Authors: Eveline Cruickshanks / Richard Harrison


  • 1. HMC Portland, iv. 598.
  • 2. HMC 13th Rep. VI, 190.
  • 3. Evening Post, 10–12 Sept. 1713.
  • 4. P. Monod, Jacobitism and the Eng. People, 169; EHR, lxxxi. 236–55; BL, Verney mss mic. 636/45, John to Sir Ralph Verney, 1st Bt.†, 19, 22 May, 19 Nov. 1692; 636/48, same to same, 21 Aug., 28 Sept. 1695; Add. 70018, ff. 94–95; Thoresby Letters (Thoresby Soc. xxi), 44–5; CSP Dom. 1695, pp. 39–40; Northumb. RO (Morpeth), Morpeth Collectanea VI, petition, 1696; IV, f. 20; Cumbria RO (Carlisle), Lonsdale mss D/Lons/W2/2/3, James to Sir John Lowther, 2nd Bt I*, 19 Oct., 7 Nov., 19 Dec. 1700; D/Lons/W2/2/4, same to same, 2 Jan. 1700[–1], 13, 20 May, 18, 27 Nov. 1701; N. Yorks. RO, Worsley mss ZON13/1/248, J. Gibson to Lady Strickland, 14 Dec. 1701; Howard mss at Castle Howard, Carlisle to Nicholas Ridley, 26, 30 [Jan. 1701].

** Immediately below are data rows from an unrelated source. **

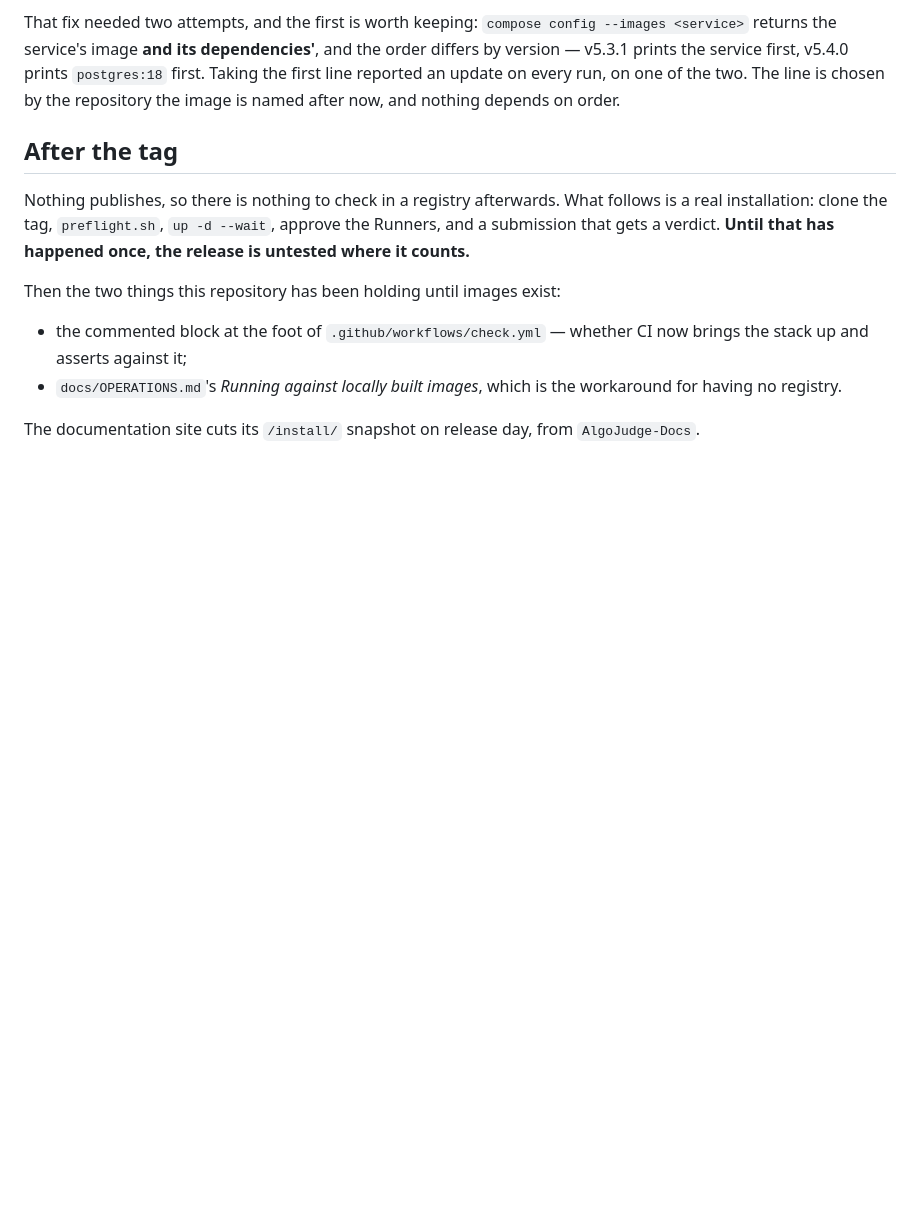
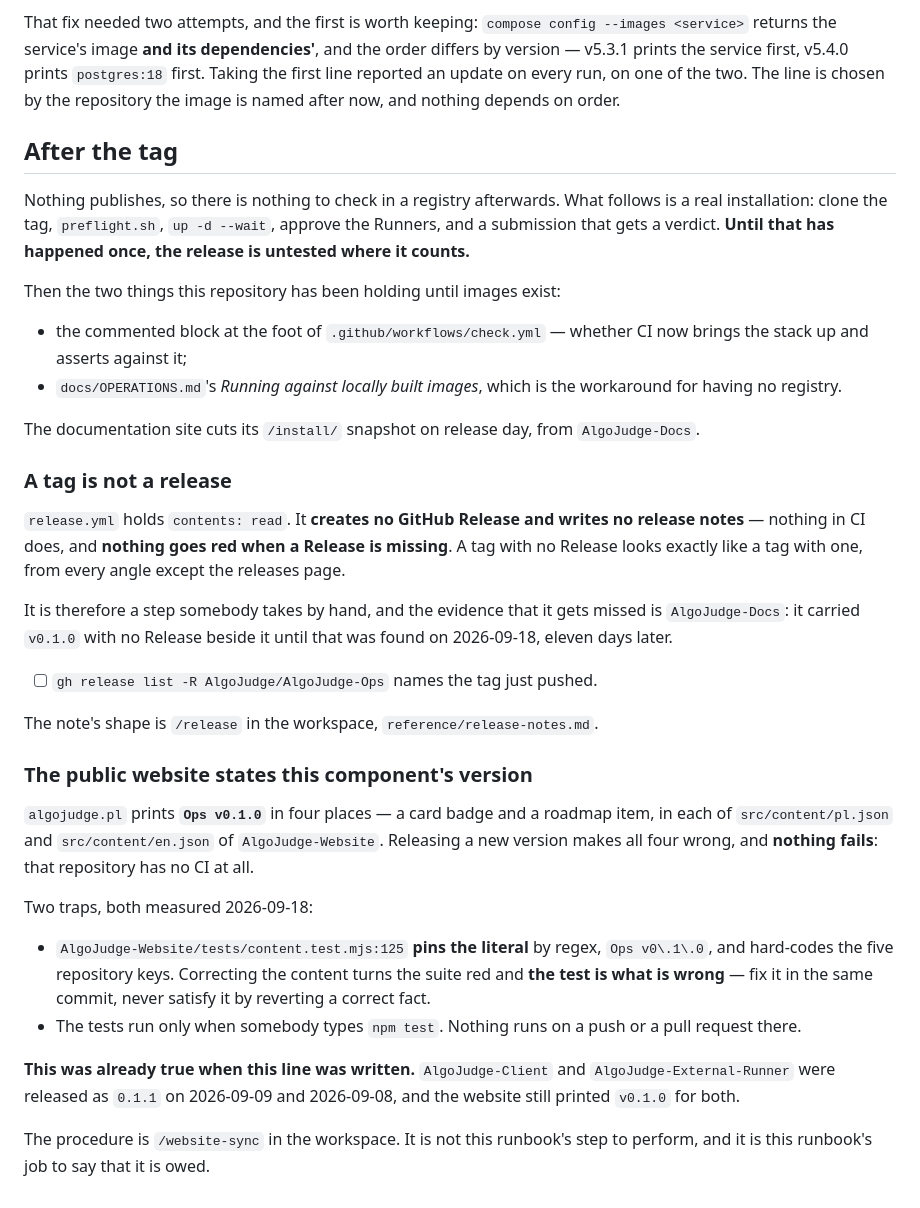
Before and after one commit to AlgoJudge/AlgoJudge-Ops, a Markdown page: docs/RELEASE.md, the part around the change. Rendered like a GitHub page; blank space fills up the shorter version.

Commit message:
Two steps after the tag that nothing was asking for
A GitHub Release is created by hand and nothing goes red without one.
The public website prints this component's version in four places and
has no CI at all.

```diff
--- a/docs/RELEASE.md
+++ b/docs/RELEASE.md
@@ -357,3 +357,40 @@ Then the two things this repository has been holding until images exist:
 
 The documentation site cuts its `/install/` snapshot on release day, from
 `AlgoJudge-Docs`.
+### A tag is not a release
+
+`release.yml` holds `contents: read`. It **creates no GitHub Release and writes
+no release notes** — nothing in CI does, and **nothing goes red when a Release
+is missing**. A tag with no Release looks exactly like a tag with one, from
+every angle except the releases page.
+
+It is therefore a step somebody takes by hand, and the evidence that it gets
+missed is `AlgoJudge-Docs`: it carried `v0.1.0` with no Release beside it until
+that was found on 2026-09-18, eleven days later.
+
+- [ ] `gh release list -R AlgoJudge/AlgoJudge-Ops` names the tag just pushed.
+
+The note's shape is `/release` in the workspace, `reference/release-notes.md`.
+
+### The public website states this component's version
+
+`algojudge.pl` prints **`Ops v0.1.0`** in four places — a card badge and
+a roadmap item, in each of `src/content/pl.json` and `src/content/en.json` of
+`AlgoJudge-Website`. Releasing a new version makes all four wrong, and **nothing
+fails**: that repository has no CI at all.
+
+Two traps, both measured 2026-09-18:
+
+- `AlgoJudge-Website/tests/content.test.mjs:125` **pins the literal** by regex,
+  `Ops v0\.1\.0`, and hard-codes the five repository keys. Correcting
+  the content turns the suite red and **the test is what is wrong** — fix it in
+  the same commit, never satisfy it by reverting a correct fact.
+- The tests run only when somebody types `npm test`. Nothing runs on a push or
+  a pull request there.
+
+**This was already true when this line was written.** `AlgoJudge-Client` and
+`AlgoJudge-External-Runner` were released as `0.1.1` on 2026-09-09 and
+2026-09-08, and the website still printed `v0.1.0` for both.
+
+The procedure is `/website-sync` in the workspace. It is not this runbook's
+step to perform, and it is this runbook's job to say that it is owed.
```
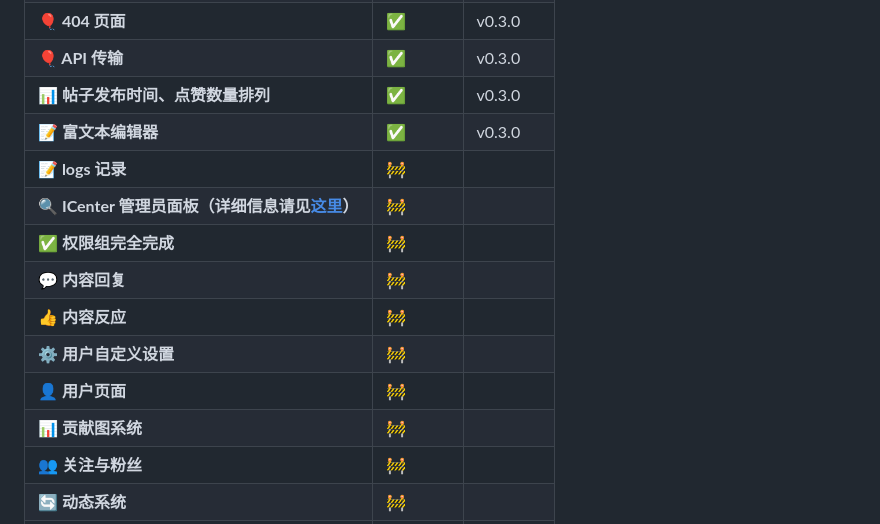
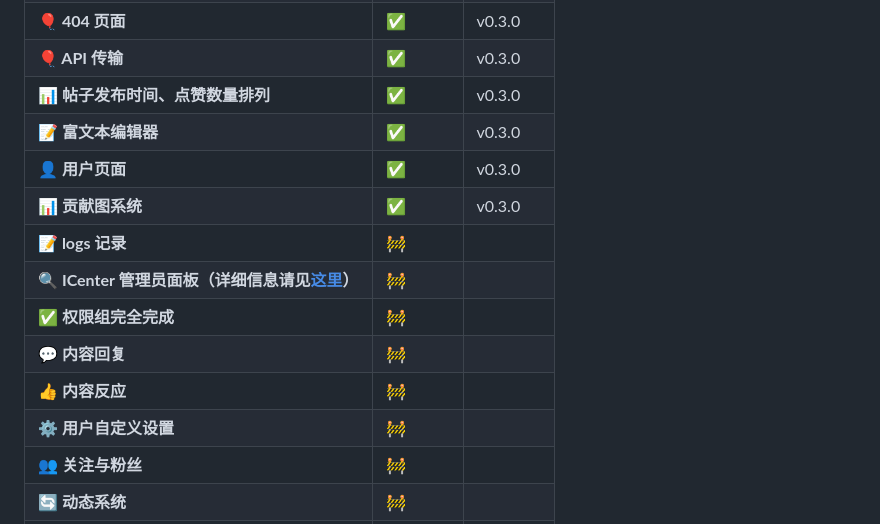
Before and after one commit to virgil698/IdeaSphere, a Markdown page: README.md, the part around the change. Rendered like a GitHub page.

```diff
--- a/README.md
+++ b/README.md
@@ -63,14 +63,14 @@ IdeaSphere 是一个基于 Python3 和 Flask 构建的开源社交平台，旨
 | **🎈 API 传输** | ✅ | v0.3.0 |
 | **📊 帖子发布时间、点赞数量排列** | ✅ | v0.3.0 |
 | **📝 富文本编辑器** | ✅ | v0.3.0 |
+| **👤 用户页面** | ✅ | v0.3.0 |
+| **📊 贡献图系统** | ✅ | v0.3.0 |
 | **📝 logs 记录** | 🚧 |        |
 | **🔍 ICenter 管理员面板（详细信息请见[这里](https://github.com/IdeaSphere-team/IdeaSphere/issues/5)）** | 🚧 |        |
 | **✅ 权限组完全完成** | 🚧 |        |
 | **💬 内容回复** | 🚧 |        |
 | **👍 内容反应** | 🚧 |        |
 | **⚙️ 用户自定义设置** | 🚧 |        |
-| **👤 用户页面** | 🚧 |        |
-| **📊 贡献图系统** | 🚧 |        |
 | **👥 关注与粉丝** | 🚧 |        |
 | **🔄 动态系统** | 🚧 |        |
 | **✉️ 私信系统** | ⏳ |        |
```
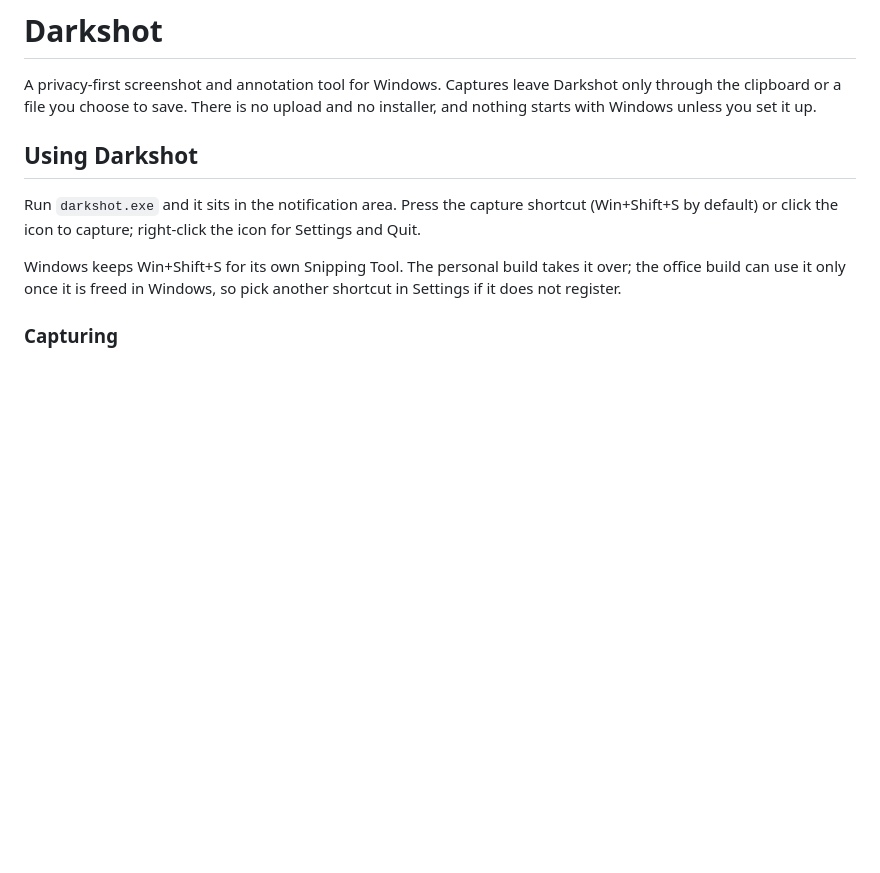
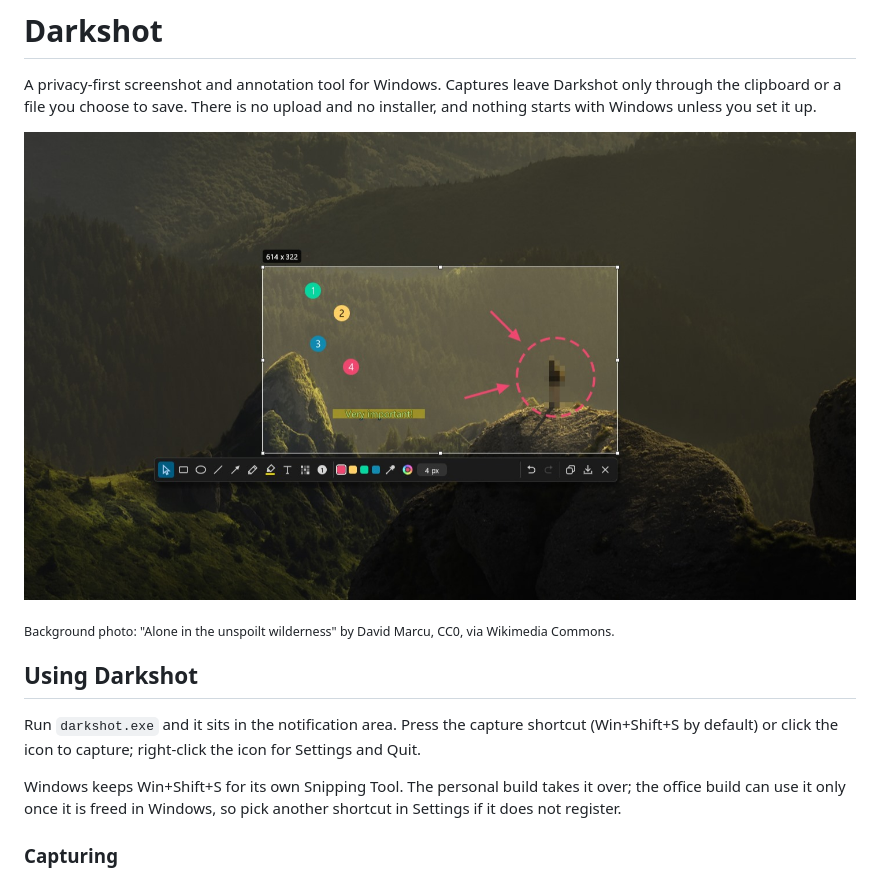
Before and after one commit to numrii/darkshot, a Markdown page: README.md, the part around the change. Drawn GitHub-style; pictures changed too: docs/screenshot.jpg (added); blank space fills up the shorter version.

Commit message:
README: add a screenshot of the capture overlay
Co-Authored-By: Claude Opus 5.5 <noreply@anthropic.com>

```diff
--- a/README.md
+++ b/README.md
@@ -3,6 +3,10 @@
 A privacy-first screenshot and annotation tool for Windows. Captures leave Darkshot
 only through the clipboard or a file you choose to save. There is no upload and no
 installer, and nothing starts with Windows unless you set it up.
+
+![Darkshot's capture overlay: a selected region with numbered steps, arrows, a dashed circle, a highlighted label and a pixelated figure, above the toolbar](docs/screenshot.jpg)
+
+<sub>Background photo: "Alone in the unspoilt wilderness" by David Marcu, CC0, via Wikimedia Commons.</sub>
 
 ## Using Darkshot
 
```
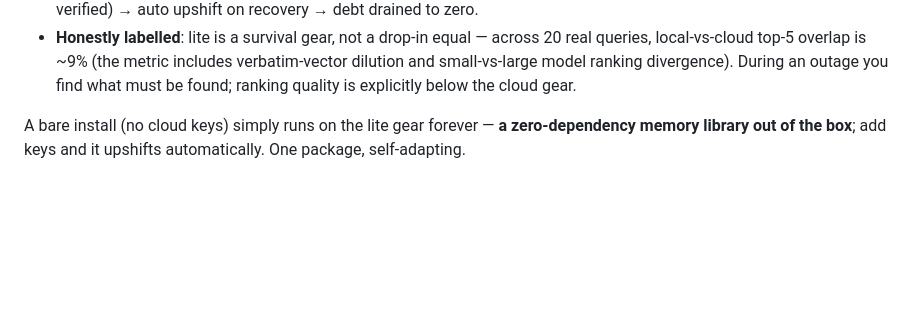
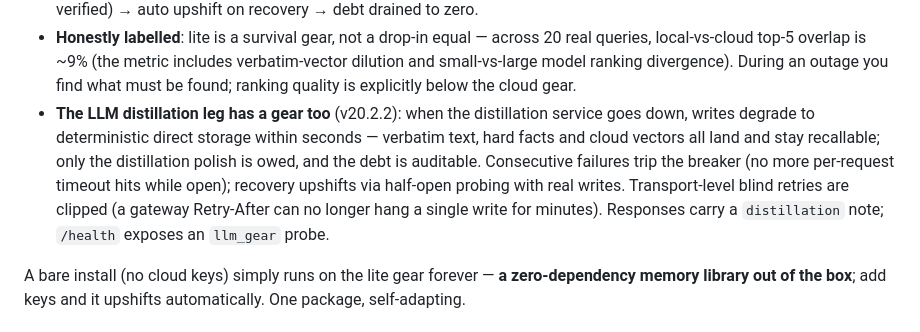
Before and after one commit to Maziar110/aiduMEI, a Markdown page: README_EN.md, the part around the change. Drawn GitHub-style; blank space fills up the shorter version.

Commit message:
docs: add the missing English autoshift bullet for the LLM-leg gear
The Chinese README got the v20.2.2 LLM-leg bullet; the English edit
silently no-opped on a mismatched anchor string. Parity restored,
replacement asserted this time.

```diff
--- a/README_EN.md
+++ b/README_EN.md
@@ -58,6 +58,7 @@ Built on top of [mem0](https://github.com/mem0ai/mem0), aiduMEI adds a version-b
 - **Honest gear**: `/search` responses carry `engine_mode` (reported per the leg actually used this request); lite scores are scale-annotated; every shift lands in the event ledger — "when were we on the spare tire" is auditable. Mind the field-shape difference: a lite-gear `/add` acknowledgement is a write-path contract (`status` / `action: deferred_distillation` / `engine_mode`) and does **not** carry the `/search` recall-verdict field family (`recall_verdict` etc.) — accepting debt is not recalling; don't parse it with the `/search` contract.
 - **Production-proven**: the outage drill ran against the real production box — embedding endpoints firewalled → auto downshift after three failures → writes during the outage land and are **semantically recallable** (`vector_leg=local`, verified) → auto upshift on recovery → debt drained to zero.
 - **Honestly labelled**: lite is a survival gear, not a drop-in equal — across 20 real queries, local-vs-cloud top-5 overlap is ~9% (the metric includes verbatim-vector dilution and small-vs-large model ranking divergence). During an outage you find what must be found; ranking quality is explicitly below the cloud gear.
+- **The LLM distillation leg has a gear too** (v20.2.2): when the distillation service goes down, writes degrade to deterministic direct storage within seconds — verbatim text, hard facts and cloud vectors all land and stay recallable; only the distillation polish is owed, and the debt is auditable. Consecutive failures trip the breaker (no more per-request timeout hits while open); recovery upshifts via half-open probing with real writes. Transport-level blind retries are clipped (a gateway Retry-After can no longer hang a single write for minutes). Responses carry a `distillation` note; `/health` exposes an `llm_gear` probe.
 
 A bare install (no cloud keys) simply runs on the lite gear forever — **a zero-dependency memory library out of the box**; add keys and it upshifts automatically. One package, self-adapting.
 
```
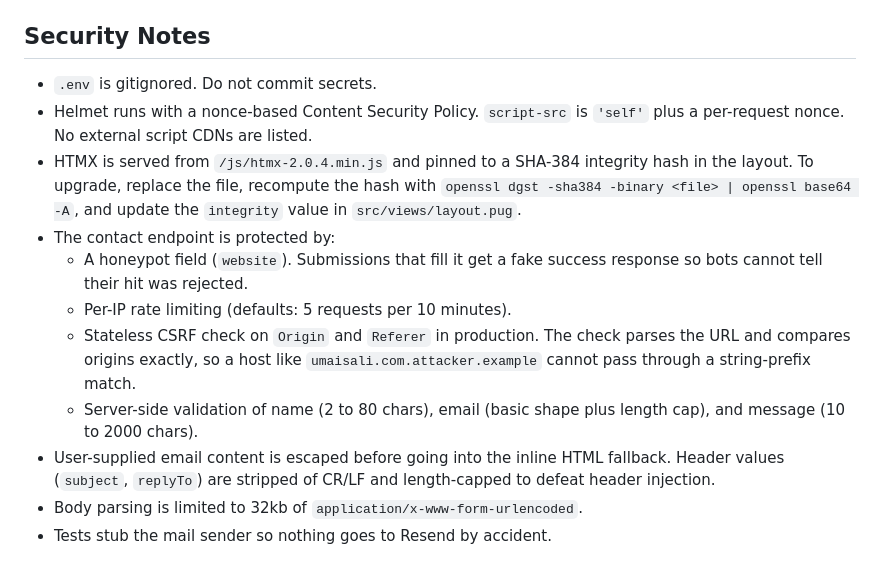
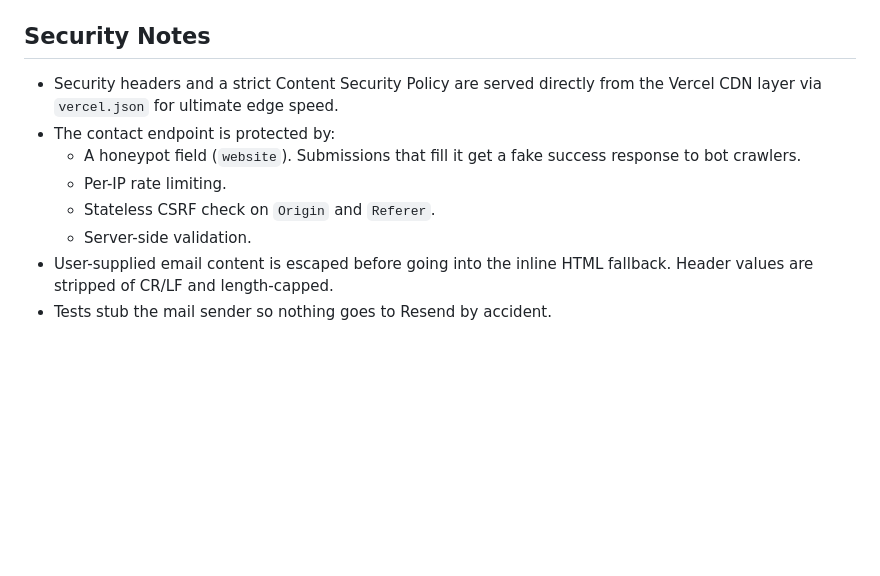
Before and after one commit to aqeelmusab/umais-ali, a Markdown page: README.md, the part around one of its changes. Drawn GitHub-style; blank space fills up the shorter version.

```diff
--- a/README.md
+++ b/README.md
@@ -206,14 +173,11 @@ pnpm build
 
 ## Security Notes
 
-* `.env` is gitignored. Do not commit secrets.
-* Helmet runs with a nonce-based Content Security Policy. `script-src` is `'self'` plus a per-request nonce. No external script CDNs are listed.
-* HTMX is served from `/js/htmx-2.0.4.min.js` and pinned to a SHA-384 integrity hash in the layout. To upgrade, replace the file, recompute the hash with `openssl dgst -sha384 -binary <file> | openssl base64 -A`, and update the `integrity` value in `src/views/layout.pug`.
+* Security headers and a strict Content Security Policy are served directly from the Vercel CDN layer via `vercel.json` for ultimate edge speed.
 * The contact endpoint is protected by:
-  * A honeypot field (`website`). Submissions that fill it get a fake success response so bots cannot tell their hit was rejected.
-  * Per-IP rate limiting (defaults: 5 requests per 10 minutes).
-  * Stateless CSRF check on `Origin` and `Referer` in production. The check parses the URL and compares origins exactly, so a host like `umaisali.com.attacker.example` cannot pass through a string-prefix match.
-  * Server-side validation of name (2 to 80 chars), email (basic shape plus length cap), and message (10 to 2000 chars).
-* User-supplied email content is escaped before going into the inline HTML fallback. Header values (`subject`, `replyTo`) are stripped of CR/LF and length-capped to defeat header injection.
-* Body parsing is limited to 32kb of `application/x-www-form-urlencoded`.
+  * A honeypot field (`website`). Submissions that fill it get a fake success response to bot crawlers.
+  * Per-IP rate limiting.
+  * Stateless CSRF check on `Origin` and `Referer`.
+  * Server-side validation.
+* User-supplied email content is escaped before going into the inline HTML fallback. Header values are stripped of CR/LF and length-capped.
 * Tests stub the mail sender so nothing goes to Resend by accident.
```
Also changed, not shown: other parts of README.md (+47 -80 lines).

  • 5. HMC 13th Rep. VI, 190; Add. 70315, [?Erasmus Lewis*] to [Harley], 15 Aug. 1710; 70248, Maine to same, 14, 18 Oct. 1710; Parlty. Hist. x. 165, 171–4, 177; C104/116, 21 Apr. 1708 (ex inf. Dr C. Jones); Arch. Aeliana ser. 4, xxxiv. 17; Northern Hist. xxviii. 165; HMC Portland, iv. 598.